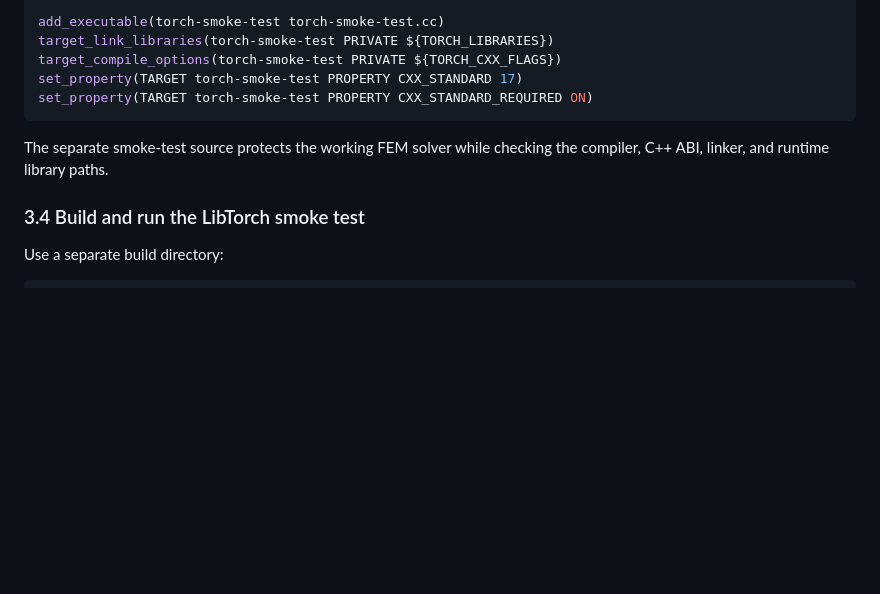
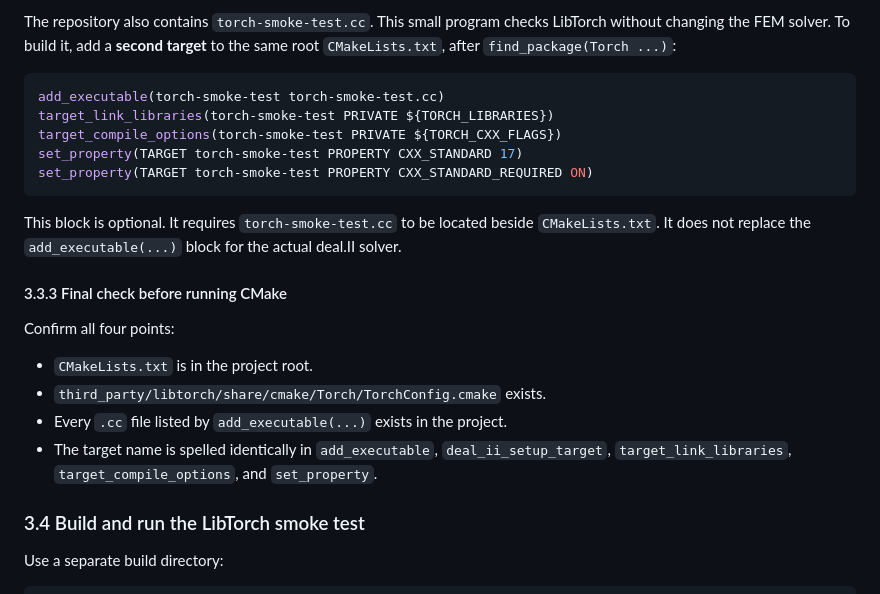
Before and after one commit to Josh-Sackey/adaptive-finite-element-algorithm-for-parabolic-equations, a Markdown page: README.md, the part around one of its changes. Drawn GitHub-style; blank space fills up the shorter version.

Commit message:
Clarify LibTorch CMake integration instructions

````diff
--- a/README.md
+++ b/README.md
@@ -236,3 +335,8 @@ find_package(Torch REQUIRED
+The repository also contains `torch-smoke-test.cc`. This small program checks
+LibTorch without changing the FEM solver. To build it, add a **second target**
+to the same root `CMakeLists.txt`, after `find_package(Torch ...)`:
+
+```cmake
 add_executable(torch-smoke-test torch-smoke-test.cc)
 target_link_libraries(torch-smoke-test PRIVATE ${TORCH_LIBRARIES})
 target_compile_options(torch-smoke-test PRIVATE ${TORCH_CXX_FLAGS})
@@ -240,8 +344,20 @@ set_property(TARGET torch-smoke-test PROPERTY CXX_STANDARD 17)
 set_property(TARGET torch-smoke-test PROPERTY CXX_STANDARD_REQUIRED ON)
 ```
 
-The separate smoke-test source protects the working FEM solver while checking
-the compiler, C++ ABI, linker, and runtime library paths.
+This block is optional. It requires `torch-smoke-test.cc` to be located beside
+`CMakeLists.txt`. It does not replace the `add_executable(...)` block for the
+actual deal.II solver.
+
+#### 3.3.3 Final check before running CMake
+
+Confirm all four points:
+
+- `CMakeLists.txt` is in the project root.
+- `third_party/libtorch/share/cmake/Torch/TorchConfig.cmake` exists.
+- Every `.cc` file listed by `add_executable(...)` exists in the project.
+- The target name is spelled identically in `add_executable`,
+  `deal_ii_setup_target`, `target_link_libraries`, `target_compile_options`,
+  and `set_property`.
 
 ### 3.4 Build and run the LibTorch smoke test
 
````
Also changed, not shown: other parts of README.md (+102 -3 lines).
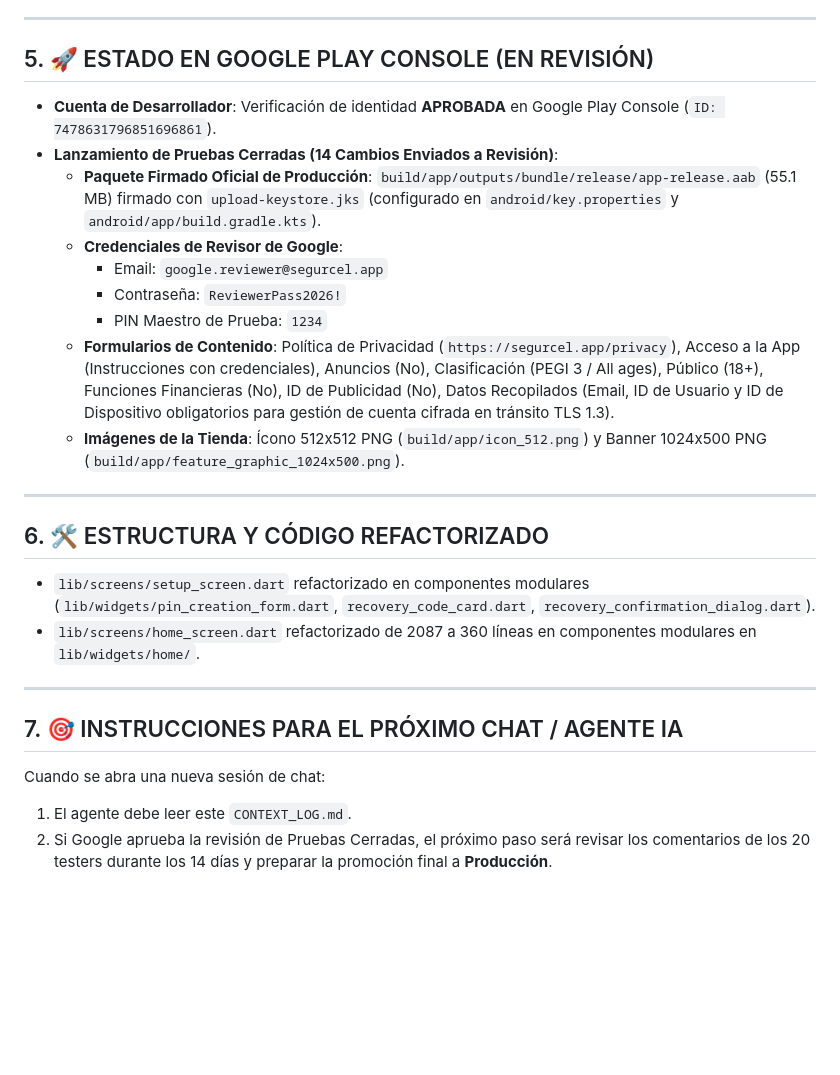
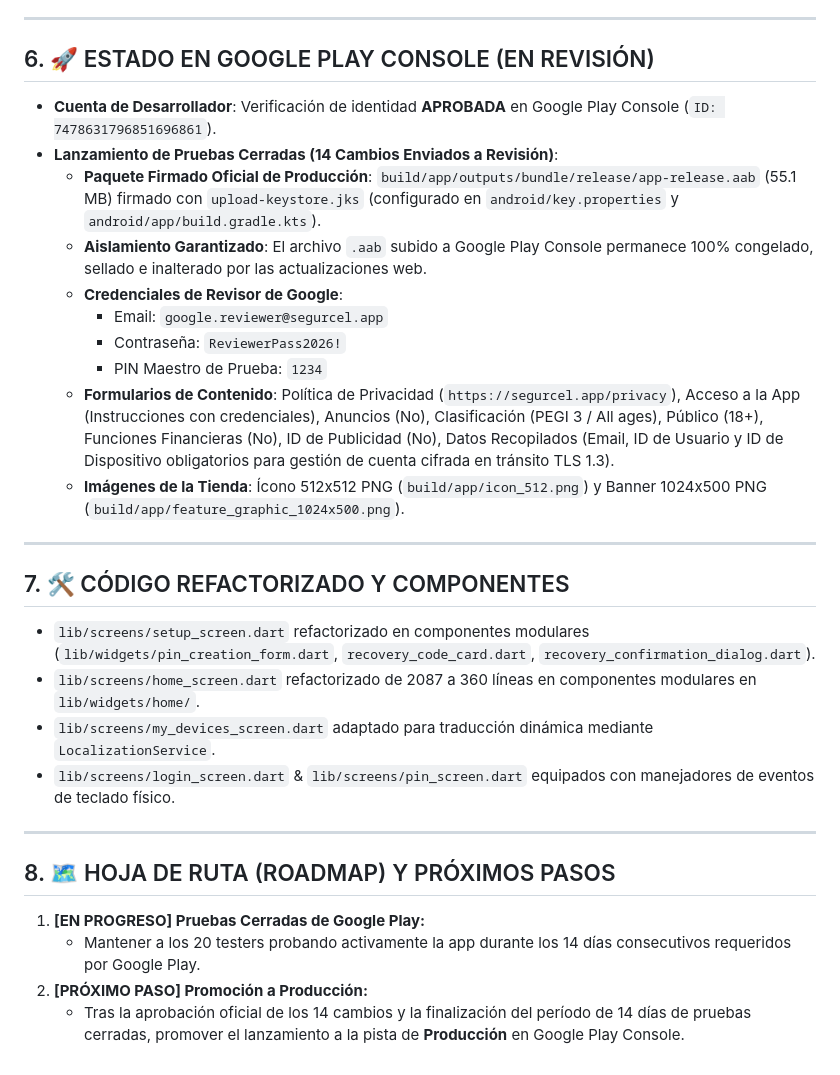
Before and after one commit to ambuydev/SegurCel, a Markdown page: CONTEXT_LOG.md, the part around one of its changes. GitHub-like rendering; blank space fills up the shorter version.

```diff
--- a/CONTEXT_LOG.md
+++ b/CONTEXT_LOG.md
@@ -43,10 +54,11 @@ Este archivo contiene el contexto completo de **SegurCel** para que cualquier nu
 
 ---
 
-## 5. 🚀 ESTADO EN GOOGLE PLAY CONSOLE (EN REVISIÓN)
+## 6. 🚀 ESTADO EN GOOGLE PLAY CONSOLE (EN REVISIÓN)
 - **Cuenta de Desarrollador**: Verificación de identidad **APROBADA** en Google Play Console (`ID: 7478631796851696861`).
 - **Lanzamiento de Pruebas Cerradas (14 Cambios Enviados a Revisión)**:
   - **Paquete Firmado Oficial de Producción**: `build/app/outputs/bundle/release/app-release.aab` (55.1 MB) firmado con `upload-keystore.jks` (configurado en `android/key.properties` y `android/app/build.gradle.kts`).
+  - **Aislamiento Garantizado**: El archivo `.aab` subido a Google Play Console permanece 100% congelado, sellado e inalterado por las actualizaciones web.
   - **Credenciales de Revisor de Google**:
     - Email: `google.reviewer@segurcel.app`
     - Contraseña: `ReviewerPass2026!`
@@ -56,13 +68,16 @@ Este archivo contiene el contexto completo de **SegurCel** para que cualquier nu
 
 ---
 
-## 6. 🛠️ ESTRUCTURA Y CÓDIGO REFACTORIZADO
+## 7. 🛠️ CÓDIGO REFACTORIZADO Y COMPONENTES
 - `lib/screens/setup_screen.dart` refactorizado en componentes modulares (`lib/widgets/pin_creation_form.dart`, `recovery_code_card.dart`, `recovery_confirmation_dialog.dart`).
 - `lib/screens/home_screen.dart` refactorizado de 2087 a 360 líneas en componentes modulares en `lib/widgets/home/`.
+- `lib/screens/my_devices_screen.dart` adaptado para traducción dinámica mediante `LocalizationService`.
+- `lib/screens/login_screen.dart` & `lib/screens/pin_screen.dart` equipados con manejadores de eventos de teclado físico.
 
 ---
 
-## 7. 🎯 INSTRUCCIONES PARA EL PRÓXIMO CHAT / AGENTE IA
-Cuando se abra una nueva sesión de chat:
-1. El agente debe leer este `CONTEXT_LOG.md`.
-2. Si Google aprueba la revisión de Pruebas Cerradas, el próximo paso será revisar los comentarios de los 20 testers durante los 14 días y preparar la promoción final a **Producción**.
+## 8. 🗺️ HOJA DE RUTA (ROADMAP) Y PRÓXIMOS PASOS
+1. **[EN PROGRESO] Pruebas Cerradas de Google Play:**
+   - Mantener a los 20 testers probando activamente la app durante los 14 días consecutivos requeridos por Google Play.
+2. **[PRÓXIMO PASO] Promoción a Producción:**
+   - Tras la aprobación oficial de los 14 cambios y la finalización del período de 14 días de pruebas cerradas, promover el lanzamiento a la pista de **Producción** en Google Play Console.
```
Also changed, not shown: other parts of CONTEXT_LOG.md (+20 -9 lines).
------------------------------------------------------------
Your objective —
If a line in the data above contains "archivo", return that line.

Answer to the exercise —
@@ -43,10 +54,11 @@ Este archivo contiene el contexto completo de **SegurCel** para que cualquier nu
+  - **Aislamiento Garantizado**: El archivo `.aab` subido a Google Play Console permanece 100% congelado, sellado e inalterado por las actualizaciones web.
@@ -56,13 +68,16 @@ Este archivo contiene el contexto completo de **SegurCel** para que cualquier nu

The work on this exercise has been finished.